With fluid layouts the height of content will typically vary with the width: as the width reduces, the height will increase as the content reflows. This means that we can't just say that fold occurs at a given number of pixels from the top of the screen, we have to define both width and height.
How variable are viewports?
Most analytics packages will collect data on screen size so we can look at this and see what this data tells us about the distribution of different sizes. Looking at my own analytics I can see that in 8,392 visits over a three month period there were 177 discrete screen sizes (width x height) and only 1% had a unique screen size (one visit with that screen size) which suggests that it might be possible to make some generalisations. The visualisation of this data shows the variety of distinct screen sizes.

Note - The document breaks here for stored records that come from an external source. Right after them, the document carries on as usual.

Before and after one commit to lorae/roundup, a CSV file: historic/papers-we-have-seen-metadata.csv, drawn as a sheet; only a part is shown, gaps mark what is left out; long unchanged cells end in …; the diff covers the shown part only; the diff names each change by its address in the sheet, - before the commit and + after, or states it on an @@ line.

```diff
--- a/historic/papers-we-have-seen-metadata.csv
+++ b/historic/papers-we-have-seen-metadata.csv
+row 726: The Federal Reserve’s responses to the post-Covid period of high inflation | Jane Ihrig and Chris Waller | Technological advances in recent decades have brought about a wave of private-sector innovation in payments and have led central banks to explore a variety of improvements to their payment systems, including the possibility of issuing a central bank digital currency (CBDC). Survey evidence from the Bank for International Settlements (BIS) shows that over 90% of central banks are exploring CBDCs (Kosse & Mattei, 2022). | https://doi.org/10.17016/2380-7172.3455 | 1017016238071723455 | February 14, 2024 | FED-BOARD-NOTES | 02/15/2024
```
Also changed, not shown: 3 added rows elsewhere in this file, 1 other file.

However, screen size isn't actually the measurement we're after, what we are interested in is the browser viewport - the area of our web page that is visible on screen. In addition to the standard screen size data I also collect information on the viewport size. From this I can see that in the same 8,392 visits there were 4,344 discrete viewports (width x height) and 42% had a unique viewport (only one visit with that viewport). When visualised on the same scale as the screen size data it shows that, rather than a series of distinct values, the range of viewports more closely approximates a continuum.

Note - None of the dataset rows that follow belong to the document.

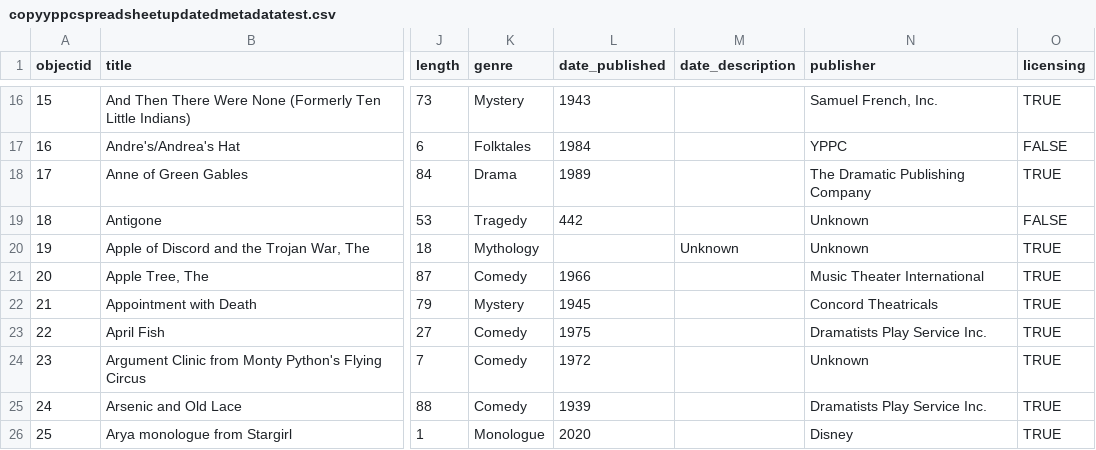
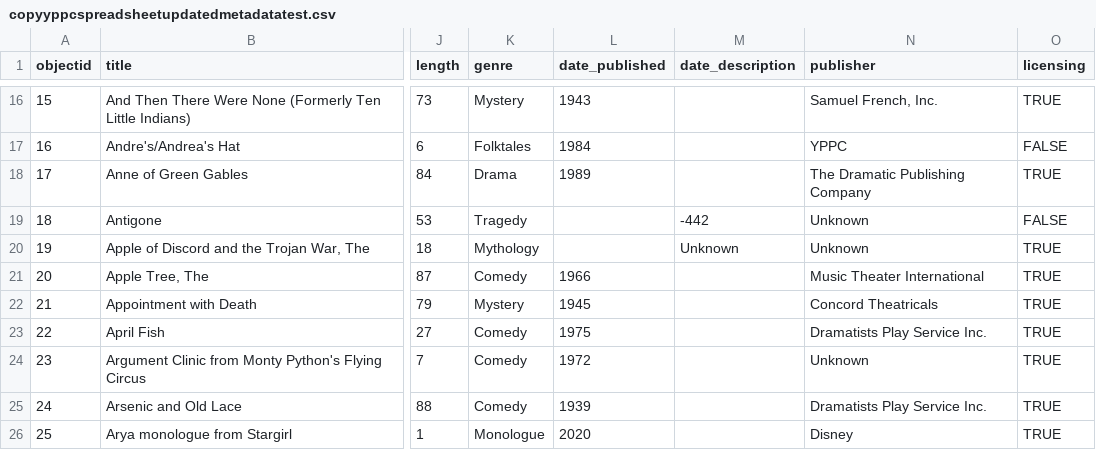
Before and after one commit to chrkav/yppc.script.database, a CSV file: _data/copyyppcspreadsheetupdatedmetadatatest.csv, drawn as a sheet; only a part is shown, gaps mark what is left out; the diff names each change by its address in the sheet, - before the commit and + after, or states it on an @@ line.

```diff
--- a/_data/copyyppcspreadsheetupdatedmetadatatest.csv
+++ b/_data/copyyppcspreadsheetupdatedmetadatatest.csv
-L19 (date_published): 442
+L19 (date_published): (empty)
-M19 (date_description): (empty)
+M19 (date_description): -442
```
Also changed, not shown: docs/metadata-template.csv, 4 other files.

When we look at screen size it appears that generalisations might be possible but when we look at the variety in viewport data - which is ultimately what we're interested in - it is clear that anything but the broadest, and therefore least useful, generalisation isn't going to effectively cover our needs.
Where is "above the fold"?
As well as borrowing a convenient fixed area from print, the term "above the fold" also refers to a clearly defined location: the top of the page. Translating this to the web it is similarly interpreted as the top of the page. However, a web page isn't like a stack of folded newspapers where you know that's exactly how people will first interact with the content - on the web it is possible that people will start their interaction in a location other than the top of our page. For example, if I link to the conclusion of this article then the "above the fold" content now includes the footer.
Additionally, even with simple responsive layouts - such as the one used on this site - we move items around in the layout, a pattern that will only increase as new layout technologies become available. Again taking this page as an example, there is some additional content that appears below the main section for narrow viewports but for wide viewports it moves to a side bar. Even when taking a typical aspect ratio that is wider than it is high, if the viewport is wide enough to use the sidebar layout then the previous "footer" content now has a good chance of being "above the fold".
Even on a basic content site with a simple responsive layout we have now reached a situation where we are effectively having to prioritise the whole page!
A different approach
We've now reached the conclusion that, by taking a visually led approach, we have to prioritise the whole page which is clearly not viable - we need a different approach.
Once we stop thinking about delivering a visually complete rendering of a section of the page we can look at the problem from a fresh perspective.
What is inlining CSS "above the fold" trying to accomplish, what is the fundamental practical problem we are trying to solve?
When the page initially loads we want the user to see styled content. In order to reduce the page weight, and to leverage browser caching, we don't deliver the full set of styles with the initial page load, we deliver an initial subset and bring in the remainder at a later time.
Bringing in items that affect layout at a later time is also something we have seen before with placeholders for lazy loaded content. In order to minimise visually jarring layout reflows we need to establish layout as early as possible.
What we need is to deliver the minimum CSS required to make the page layout viable. It's impossible to provide one size fits all guidelines as different sites will have different needs. However, this baseline CSS is likely to include the core typography, colours and layout.
I appreciate this isn't easy - it's not something you are likely to be able to do with a Grunt plugin, you are going to have to have an in-depth understanding of your visual design and your CSS and how the two are interrelated. You will need to know what is the absolute minimal core of your visual design and how that is described by CSS. From this you can deliver the CSS that describes this core and the enhanced CSS that completes the visual design.
Whilst above the fold may be a well defined term, in this context it's not useful. The fundamental technique of inlining CSS into the page has a lot of value for performance but, as we move towards a device agnostic web, the idea of optimising for a notional "fold" is a retrograde step.
By taking a broader, progressively enhanced, approach we arrive at a solution that is more fault tolerant, backwards compatible and future friendly.